Would you restate the listing word for word, with the images omitted?
:: Records ::
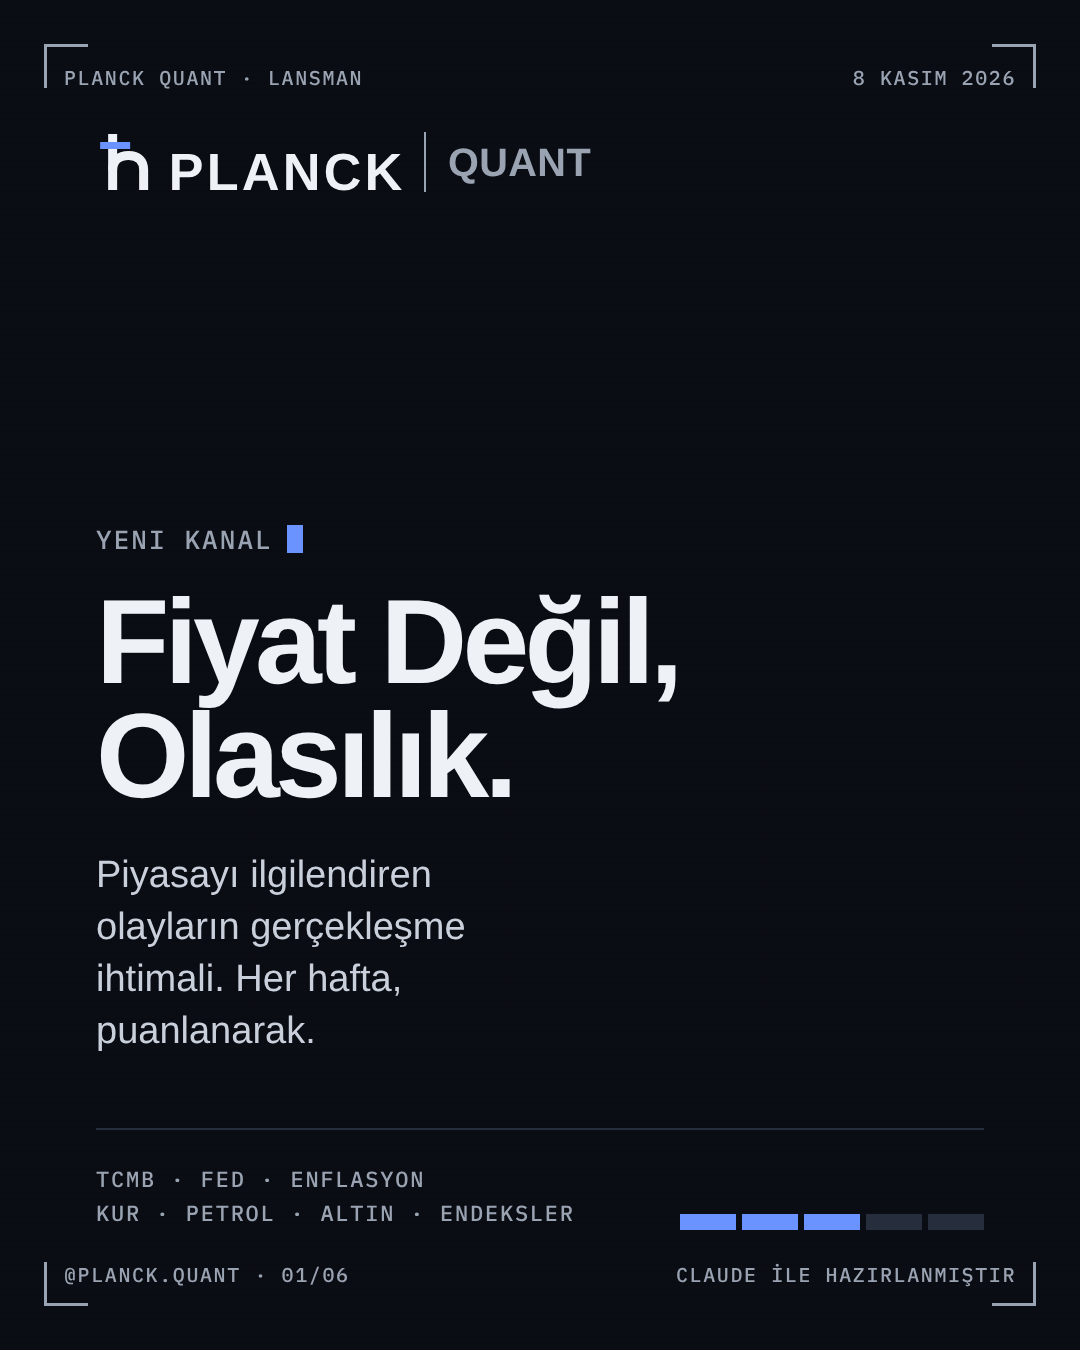
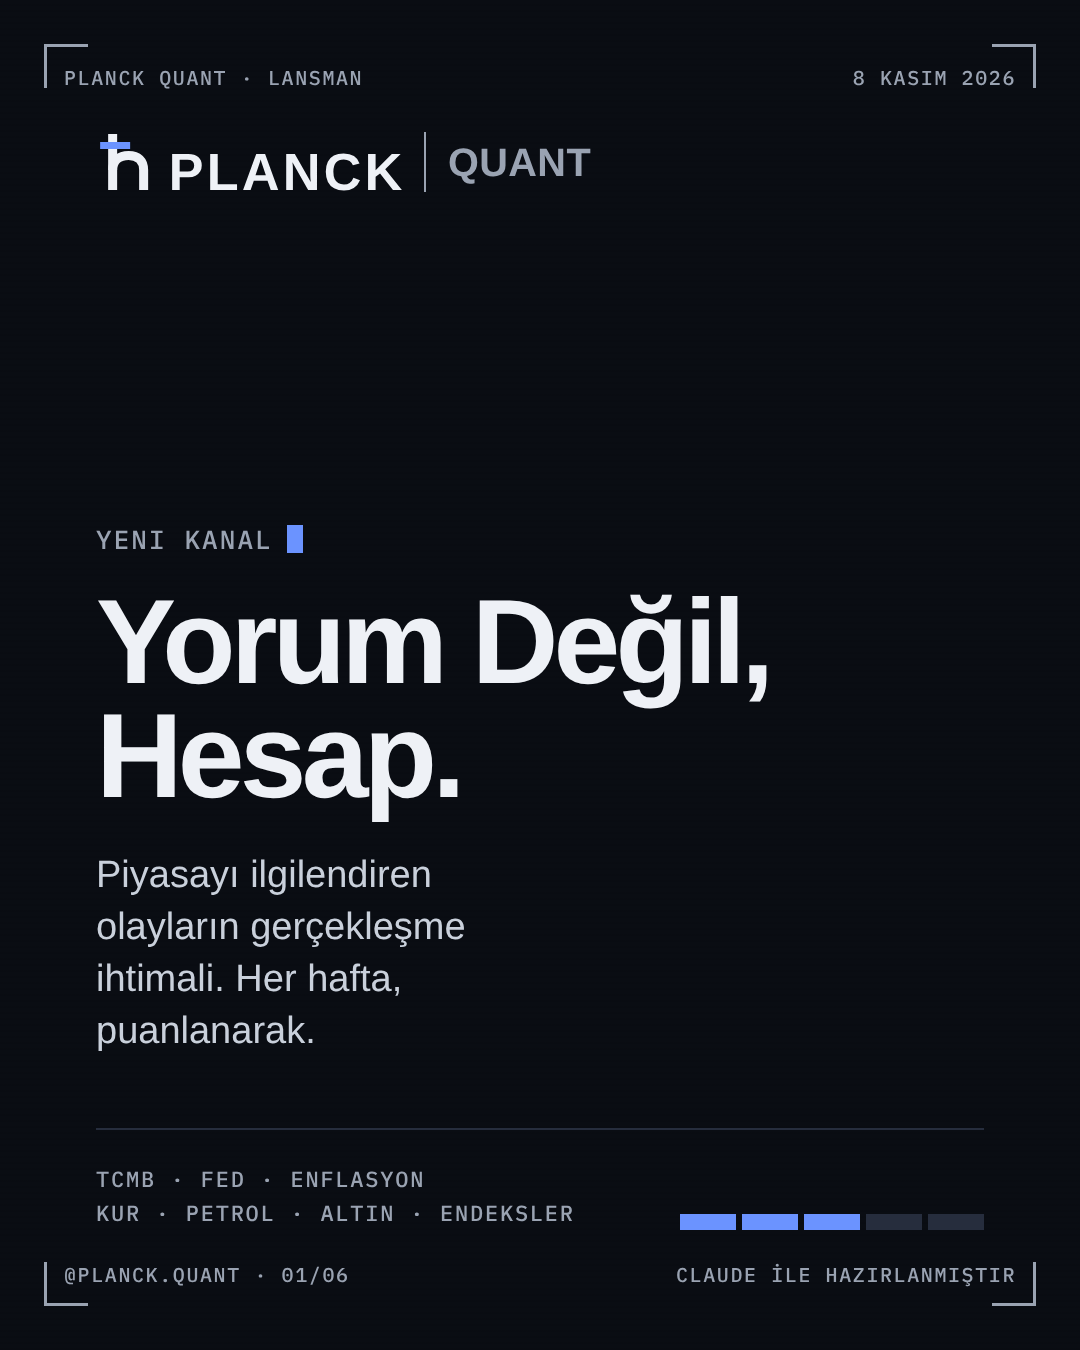
Quant sloganı: Yorum değil, hesap.
Claude-Session: https://claude.ai/code/session_01QCGPWJJC6juFjd743twhsh

Changed region(s): [[0.0917, 0.4356, 0.7333, 0.6222]]

diff --git a/quant/design.js b/quant/design.js
@@ -37,7 +37,7 @@ const row = (f, n) => { const [lv, lab] = band(f.p); const dl = f.deadline.split
 const F = Q.forecasts, S = [];
 // 1 Kapak
 S.push(frame(`<div>${qlock(64)}</div>
-<div style="margin-top:auto"><div class="eb mono">Yeni kanal<b></b></div><h1 style="margin-top:28px">Fiyat Değil,<br>Olasılık.</h1>
+<div style="margin-top:auto"><div class="eb mono">Yeni kanal<b></b></div><h1 style="margin-top:28px">Yorum Değil,<br>Hesap.</h1>
 <p class="b" style="margin-top:36px;max-width:22ch;font-size:38px;line-height:52px">Piyasayı ilgilendiren olayların gerçekleşme ihtimali. Her hafta, puanlanarak.</p></div>
 <div style="margin-top:72px;display:flex;align-items:flex-end;justify-content:space-between;border-top:2px solid ${DIM};padding-top:32px">
 <div class="mono" style="font-size:22px;line-height:34px;color:${MUT}">TCMB · Fed · Enflasyon<br>Kur · Petrol · Altın · Endeksler</div>${meter(3,56,16)}</div>`, 1));

diff --git a/QUANT.md b/QUANT.md
@@ -4,7 +4,7 @@
 
 - Kanal: Instagram **@planck.quant** · Web: **planck.news/quant**
 - Üst slogan (değişmez): *Bilginin bittiği yerde tahmin başlar.*
-- Kanal sloganı: **Fiyat değil, olasılık.**
+- Kanal sloganı: **Yorum değil, hesap.** "Hesap" iki anlamlıdır: rakamla hesaplamak ve tuttu mu tutmadı mı diye hesap vermek (karne).
 - Ad: "Quant" hem kuantumu (Max Planck) hem de sayısal yatırım analistini anlatır: duyguyla değil, modelle çalışan.
 
 ## 1. Yasal çizgi (SPK uyumu) — pazarlık konusu değil
@@ -78,7 +78,7 @@ Ana Planck kurallarının hepsi geçerlidir: üçüncü şahıs, resmi, tarafsı
 Planck tasarım sisteminin aynısı; ayrı bir renk yok. Quant'ı ayıran üç şey:
 
 1. **Kilit logo:** ħ işareti + PLANCK + ince dikey çizgi + **QUANT** (Helvetica Bold, PLANCK ile aynı harf yüksekliği, `on-void-muted` gri). Ana marka beyaz, alt kanal gri: hiyerarşi rengiyle değil tonuyla kurulur.
-2. **Profil:** `void` zemin üzerinde ħ işareti, altında 5 dilimli olasılık göstergesi (3 dolu). Yazı yok; küçük boyutta yazı okunmaz, gösterge okunur. Kanal adı Instagram'da profil adında zaten yazar. Gösterge "fiyat değil, olasılık" fikrinin sembolüdür ve ana Planck profilinden tek bakışta ayırır.
+2. **Profil:** `void` zemin üzerinde ħ işareti, altında 5 dilimli olasılık göstergesi (3 dolu). Yazı yok; küçük boyutta yazı okunmaz, gösterge okunur. Kanal adı Instagram'da profil adında zaten yazar. Gösterge olasılık fikrinin sembolüdür ve ana Planck profilinden tek bakışta ayırır.
 3. **Kartlarda üst satır:** `PLANCK QUANT · <TÜR>` ve alt satır `@PLANCK.QUANT`. Kartta her zaman **son tarih** ve **"Yatırım tavsiyesi değildir"** satırı bulunur.
 
 `signal` turuncusu yalnızca "Etki: Çok yüksek" ve FLAŞ etiketi içindir. Fiyat yükseldi/düştü için yeşil-kırmızı kullanılmaz.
:::
■ Exercise result:
Quant sloganı: Yorum değil, hesap.
Claude-Session: https://claude.ai/code/session_01QCGPWJJC6juFjd743twhsh

Changed region(s): [[0.0917, 0.4356, 0.7333, 0.6222]]

diff --git a/quant/design.js b/quant/design.js
@@ -37,7 +37,7 @@ const row = (f, n) => { const [lv, lab] = band(f.p); const dl = f.deadline.split
 const F = Q.forecasts, S = [];
 // 1 Kapak
 S.push(frame(`<div>${qlock(64)}</div>
-<div style="margin-top:auto"><div class="eb mono">Yeni kanal<b></b></div><h1 style="margin-top:28px">Fiyat Değil,<br>Olasılık.</h1>
+<div style="margin-top:auto"><div class="eb mono">Yeni kanal<b></b></div><h1 style="margin-top:28px">Yorum Değil,<br>Hesap.</h1>
 <p class="b" style="margin-top:36px;max-width:22ch;font-size:38px;line-height:52px">Piyasayı ilgilendiren olayların gerçekleşme ihtimali. Her hafta, puanlanarak.</p></div>
 <div style="margin-top:72px;display:flex;align-items:flex-end;justify-content:space-between;border-top:2px solid ${DIM};padding-top:32px">
 <div class="mono" style="font-size:22px;line-height:34px;color:${MUT}">TCMB · Fed · Enflasyon<br>Kur · Petrol · Altın · Endeksler</div>${meter(3,56,16)}</div>`, 1));

diff --git a/QUANT.md b/QUANT.md
@@ -4,7 +4,7 @@
 
 - Kanal: Instagram **@planck.quant** · Web: **planck.news/quant**
 - Üst slogan (değişmez): *Bilginin bittiği yerde tahmin başlar.*
-- Kanal sloganı: **Fiyat değil, olasılık.**
+- Kanal sloganı: **Yorum değil, hesap.** "Hesap" iki anlamlıdır: rakamla hesaplamak ve tuttu mu tutmadı mı diye hesap vermek (karne).
 - Ad: "Quant" hem kuantumu (Max Planck) hem de sayısal yatırım analistini anlatır: duyguyla değil, modelle çalışan.
 
 ## 1. Yasal çizgi (SPK uyumu) — pazarlık konusu değil
@@ -78,7 +78,7 @@ Ana Planck kurallarının hepsi geçerlidir: üçüncü şahıs, resmi, tarafsı
 Planck tasarım sisteminin aynısı; ayrı bir renk yok. Quant'ı ayıran üç şey:
 
 1. **Kilit logo:** ħ işareti + PLANCK + ince dikey çizgi + **QUANT** (Helvetica Bold, PLANCK ile aynı harf yüksekliği, `on-void-muted` gri). Ana marka beyaz, alt kanal gri: hiyerarşi rengiyle değil tonuyla kurulur.
-2. **Profil:** `void` zemin üzerinde ħ işareti, altında 5 dilimli olasılık göstergesi (3 dolu). Yazı yok; küçük boyutta yazı okunmaz, gösterge okunur. Kanal adı Instagram'da profil adında zaten yazar. Gösterge "fiyat değil, olasılık" fikrinin sembolüdür ve ana Planck profilinden tek bakışta ayırır.
+2. **Profil:** `void` zemin üzerinde ħ işareti, altında 5 dilimli olasılık göstergesi (3 dolu). Yazı yok; küçük boyutta yazı okunmaz, gösterge okunur. Kanal adı Instagram'da profil adında zaten yazar. Gösterge olasılık fikrinin sembolüdür ve ana Planck profilinden tek bakışta ayırır.
 3. **Kartlarda üst satır:** `PLANCK QUANT · <TÜR>` ve alt satır `@PLANCK.QUANT`. Kartta her zaman **son tarih** ve **"Yatırım tavsiyesi değildir"** satırı bulunur.
 
 `signal` turuncusu yalnızca "Etki: Çok yüksek" ve FLAŞ etiketi içindir. Fiyat yükseldi/düştü için yeşil-kırmızı kullanılmaz.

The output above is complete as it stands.